Sally Hill, the chief executive of the Leeds-based SGE Group, said the company hoped to increase its staff numbers from 60 to 120 over the next six months in response to demand. Over the last year, SGE’s turnover has increased from £1.8m to £3m.
SGE moved into a new call and administration centre in Burley Road, Leeds in November 2011. The company offers services to customers linked to energy switching, loan broking and gaming comparison.
Ms Hill said she welcomed an Office of Fair Trading (OFT) probe into payday loans firms. Some payday loans firms have been accused of giving people loans without making sure they can afford to pay them back, rolling over loans and charging interest rates running to several thousand per cent.
Apart from the OFT investigation, the Government is considering whether to give the OFT new powers to suspend credit licences. Ms Hill said she hoped new rules would be enforced to ensure that consumers take out just one payday loan at a time.
“The headcount at SGE is growing at 10 a month,” said Ms Hill.
“When a customer comes to us to apply for a loan, we look at trying to reduce the customer’s outgoings, as well as providing them with the financial product that they require. We work with about 25 lenders who offer a variety of loans. We’ve got about 500,000 customers altogether across the energy and finance sector.”
Ms Hill said that SGE only worked with three payday lenders.
She added: “A payday loan is a brilliant way of acquiring credit, because if you pay your loan back on time, it does increase your credit rating.”
She described the OFT investigation into payday loans as a “brilliant idea”.
She added: “One of the challenges of payday loans is that there isn’t any specific legislation to regulate them. It’s reliant on the Consumer Credit Act which was written before payday loans existed; because there isn’t any specific regulation to monitor that industry you’ve got lots and lots of payday companies who are interpreting the Consumer Credit Act in different ways.
“One of the problems, which hopefully will be diminished following the OFT investigation, is people getting multiple payday loans. What should be part of the new regulation is a limit to one payday loan at one period of time, so that a payday loan is used for what it was designed for.”
In May, payday lenders moved to head off the threat of tighter regulation by promising to do more to explain to customers how their loans work.
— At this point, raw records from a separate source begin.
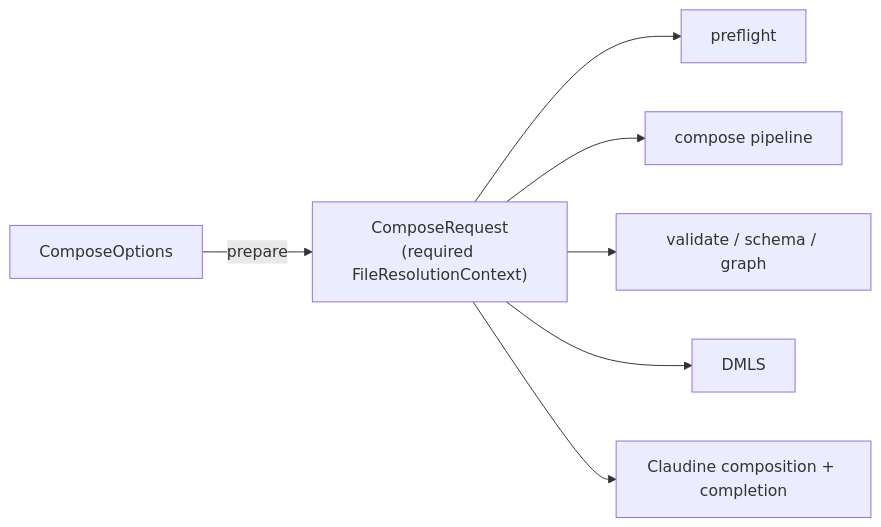
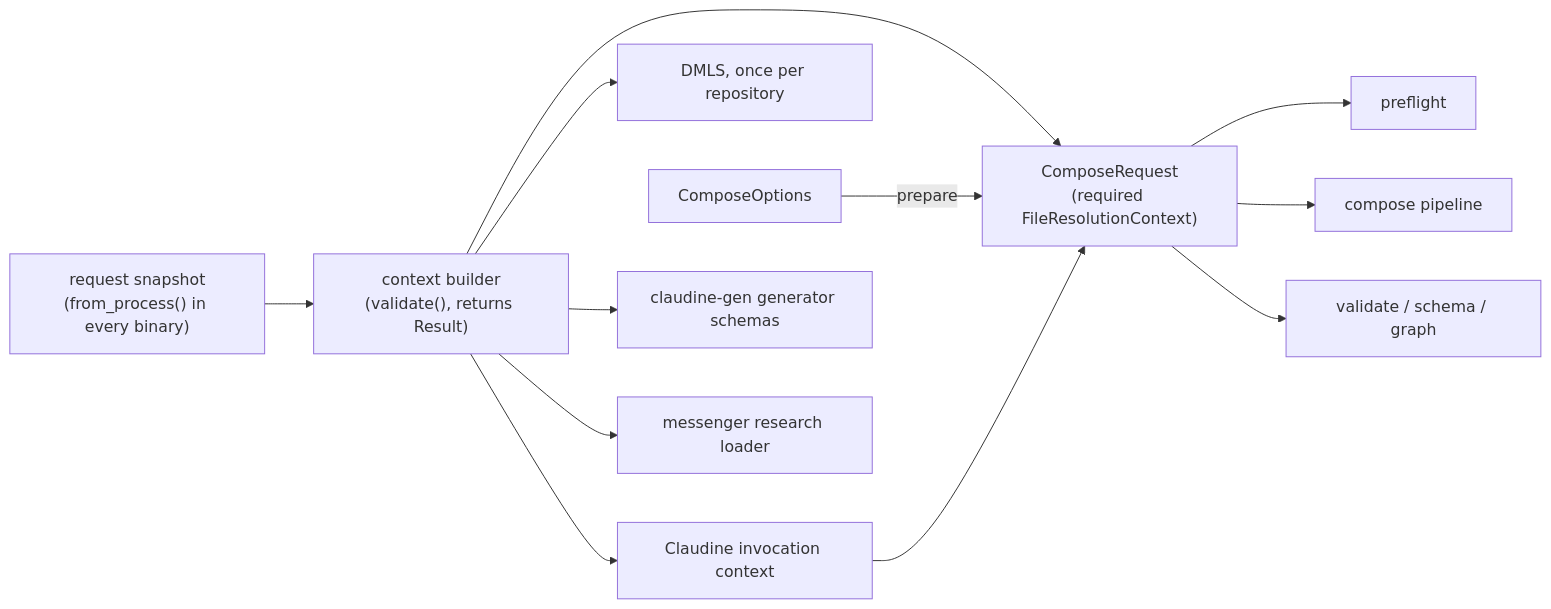
The first of 2 diagrams in darkmatter/fixes/2026-09-30-file-refs-use-magic/spec.md (yankeeinlondon/rusty-biscuit), drawn with Mermaid before and after one commit. The commit also changed other lines of this file and 2 other files, not shown here.

````diff
--- a/darkmatter/fixes/2026-09-30-file-refs-use-magic/spec.md
+++ b/darkmatter/fixes/2026-09-30-file-refs-use-magic/spec.md
@@ -154,9 +185,14 @@
 ```mermaid
 flowchart LR
+    S["request snapshot\n(from_process() in every binary)"] --> B
+    B["context builder\n(validate(), returns Result)"] --> R
     O[ComposeOptions] -->|prepare| R["ComposeRequest\n(required FileResolutionContext)"]
     R --> P[preflight]
     R --> C[compose pipeline]
     R --> V[validate / schema / graph]
-    R --> D[DMLS]
-    R --> Q[Claudine composition + completion]
+    B --> D[DMLS, once per repository]
+    B --> Q[Claudine invocation context]
+    B --> G[claudine-gen generator schemas]
+    B --> M[messenger research loader]
+    Q --> R
 ```
````
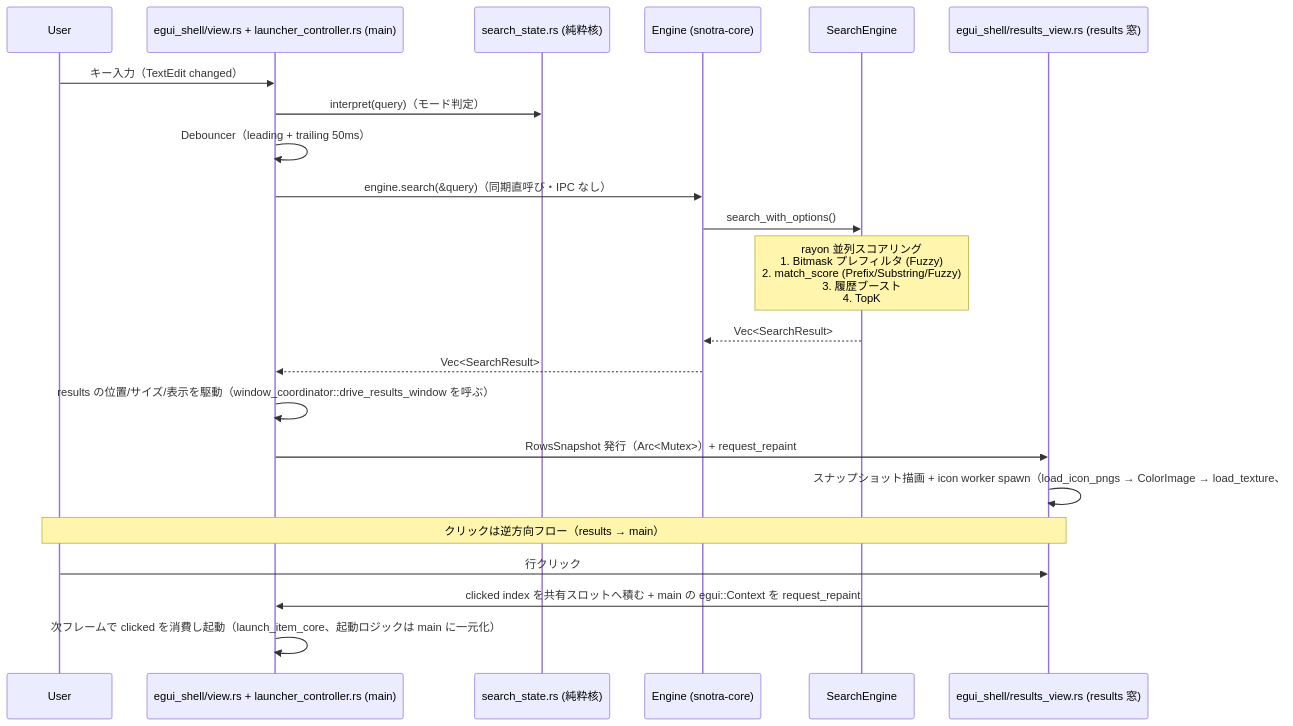
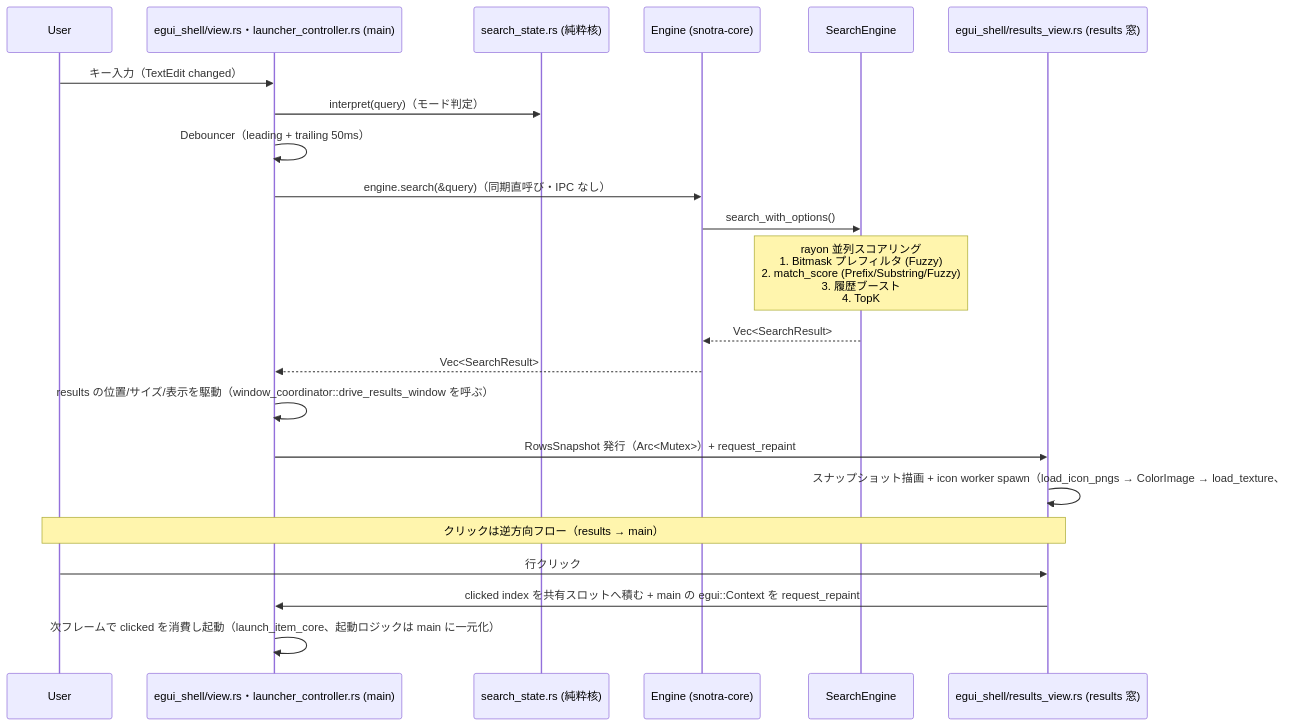
Before and after one commit to finelagusaz/Snotra: the diagram in docs/architecture.md, drawn with Mermaid.

Commit message:
fixup(docs): mermaid participant のセパレータを実証済みの文字へ倒す (#666)
architecture.md L156 の participant ラベルで 2 モジュールを繋ぐのに `+` を
使っていたが、mermaid の participant alias で `+` が通ることを実測できない
——ローカルに mermaid レンダラが無く、governance:check は fence の中を読まない。

この図で既に実証されている文字クラス（`/` は `egui_shell/view.rs`、全角括弧と
日本語は `(純粋核)` / `(results 窓)`）に倒し、`・` へ変更する。

壊れても CI が黙るフェンス内で、未実証の文字に賭けない。

````diff
--- a/docs/architecture.md
+++ b/docs/architecture.md
@@ -153,28 +153,28 @@
 ```mermaid
 sequenceDiagram
     participant User
-    participant View as egui_shell/view.rs + launcher_controller.rs (main)
+    participant View as egui_shell/view.rs・launcher_controller.rs (main)
     participant State as search_state.rs (純粋核)
     participant Eng as Engine (snotra-core)
     participant SE as SearchEngine
     participant Results as egui_shell/results_view.rs (results 窓)
 
     User->>View: キー入力（TextEdit changed）
     View->>State: interpret(query)（モード判定）
     View->>View: Debouncer（leading + trailing 50ms）
     View->>Eng: engine.search(&query)（同期直呼び・IPC なし）
     Eng->>SE: search_with_options()
 
     Note over SE: rayon 並列スコアリング<br/>1. Bitmask プレフィルタ (Fuzzy)<br/>2. match_score (Prefix/Substring/Fuzzy)<br/>3. 履歴ブースト<br/>4. TopK
 
     SE-->>Eng: Vec<SearchResult>
     Eng-->>View: Vec<SearchResult>
     View->>View: results の位置/サイズ/表示を駆動（window_coordinator::drive_results_window を呼ぶ）
     View->>Results: RowsSnapshot 発行（Arc<Mutex>）+ request_repaint
     Results->>Results: スナップショット描画 + icon worker spawn（load_icon_pngs → ColorImage → load_texture、#646 PR2 で view.rs から移管）
 
     Note over User,Results: クリックは逆方向フロー（results → main）
     User->>Results: 行クリック
     Results->>View: clicked index を共有スロットへ積む + main の egui::Context を request_repaint
     View->>View: 次フレームで clicked を消費し起動（launch_item_core、起動ロジックは main に一元化）
 ```
````
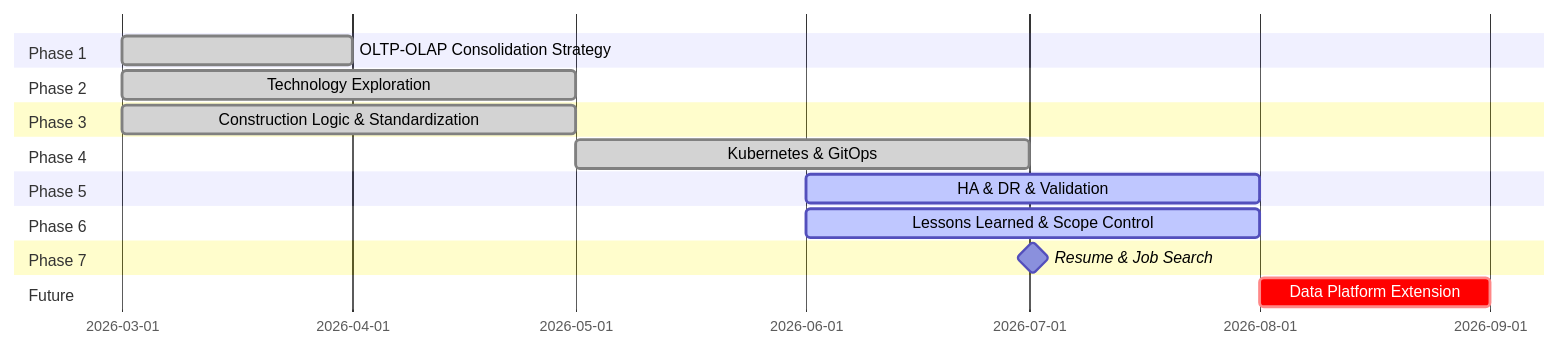
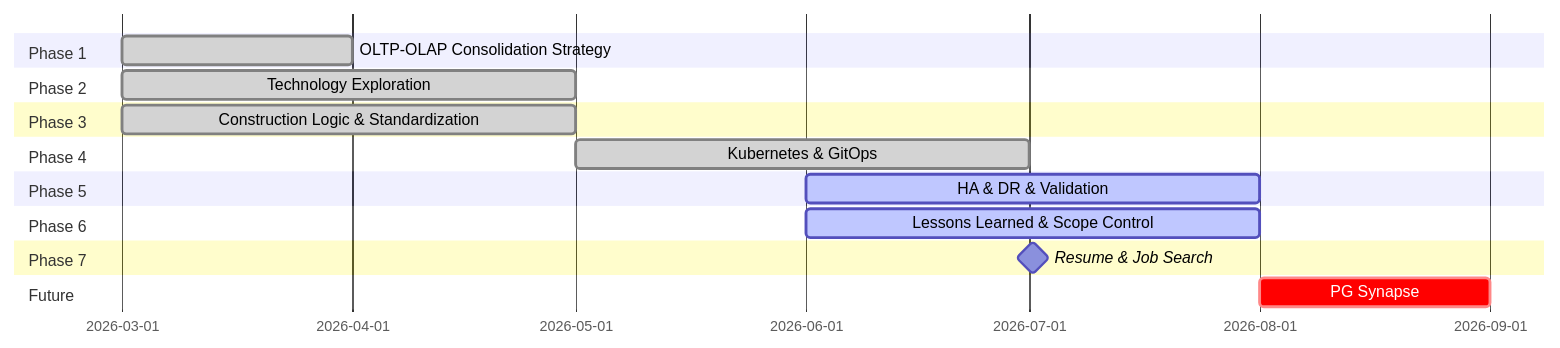
The diagram in README.md (Junwu0615/Platform-Genesis), drawn with Mermaid before and after one commit. The commit also changed other lines of this file and 1 other file, not shown here.

````diff
--- a/README.md
+++ b/README.md
@@ -13,28 +13,28 @@
 ```mermaid
 gantt
     dateFormat YYYY-MM
 
     section Phase 1
     OLTP-OLAP Consolidation Strategy            :done, a1, 2026-03, 1M
 
     section Phase 2
     Technology Exploration                      :done, a2, 2026-03, 2M
 
     section Phase 3
     Construction Logic & Standardization        :done, a3, 2026-03, 2M
 
     section Phase 4
     Kubernetes & GitOps                         :done, a4, 2026-05, 2M
 
     section Phase 5
     HA & DR & Validation                        :active, a5, 2026-06, 2M
 
     section Phase 6
     Lessons Learned & Scope Control             :active, a6, 2026-06, 2M
 
     section Phase 7
     Resume & Job Search                         :milestone, a7, 2026-07, 1d
 
     section Future
-    Data Platform Extension                                   :crit, a8, 2026-08, 1M
+    PG Synapse                                   :crit, a8, 2026-08, 1M
 ```
````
Four trade associations, representing more than 90 per cent of the payday and short-term loan industry, pledged to offer “practical help” for customers who are struggling to repay their loans.
Payday lenders have argued they want to maintain “high standards” and the industry generally has been unfairly tarnished. They say most customers are satisfied they are getting good value for money.
The agreement will be incorporated into payday lenders’ codes of practice by July 25.
It includes a customer charter to explain how loans work and the costs involved and there will be a commitment to inform customers three days before their money is withdrawn.